> Exercise brief
Scan the data below for lines containing the string "parts" and give only how many there are.

> Before-and-after change records
▼▼▼
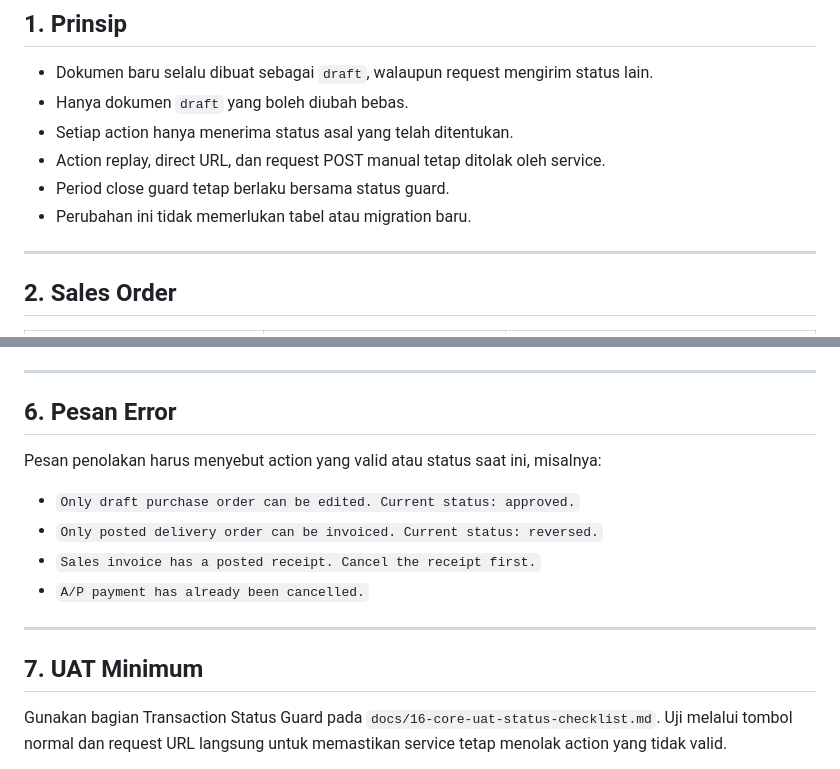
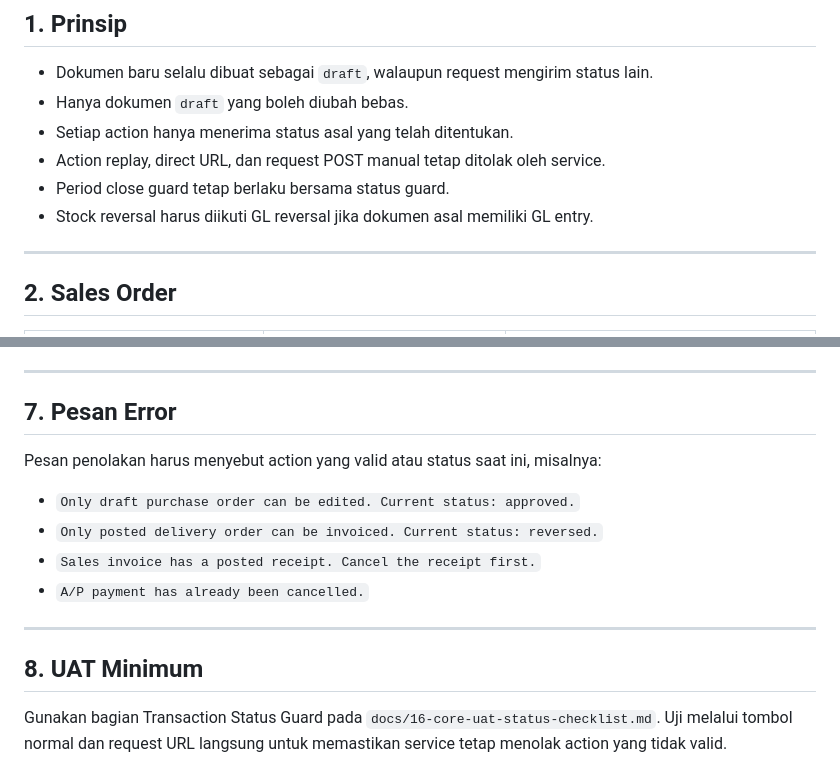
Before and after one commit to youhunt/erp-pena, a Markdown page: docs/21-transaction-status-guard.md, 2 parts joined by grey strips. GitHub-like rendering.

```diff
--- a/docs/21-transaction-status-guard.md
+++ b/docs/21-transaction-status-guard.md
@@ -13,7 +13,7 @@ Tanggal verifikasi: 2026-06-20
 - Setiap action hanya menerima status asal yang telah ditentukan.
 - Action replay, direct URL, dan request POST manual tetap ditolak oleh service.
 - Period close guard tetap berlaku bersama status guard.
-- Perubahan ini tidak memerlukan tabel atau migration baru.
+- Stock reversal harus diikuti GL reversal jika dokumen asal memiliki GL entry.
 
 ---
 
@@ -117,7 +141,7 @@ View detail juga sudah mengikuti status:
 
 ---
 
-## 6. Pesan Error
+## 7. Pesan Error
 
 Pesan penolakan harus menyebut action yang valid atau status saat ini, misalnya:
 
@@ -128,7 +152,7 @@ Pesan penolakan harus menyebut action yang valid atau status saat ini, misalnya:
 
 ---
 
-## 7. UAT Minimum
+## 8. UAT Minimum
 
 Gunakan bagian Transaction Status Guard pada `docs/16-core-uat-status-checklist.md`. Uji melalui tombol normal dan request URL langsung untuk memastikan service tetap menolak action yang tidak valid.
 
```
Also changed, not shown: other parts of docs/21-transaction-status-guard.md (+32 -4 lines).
▲▲▲
> Solution for this problem
2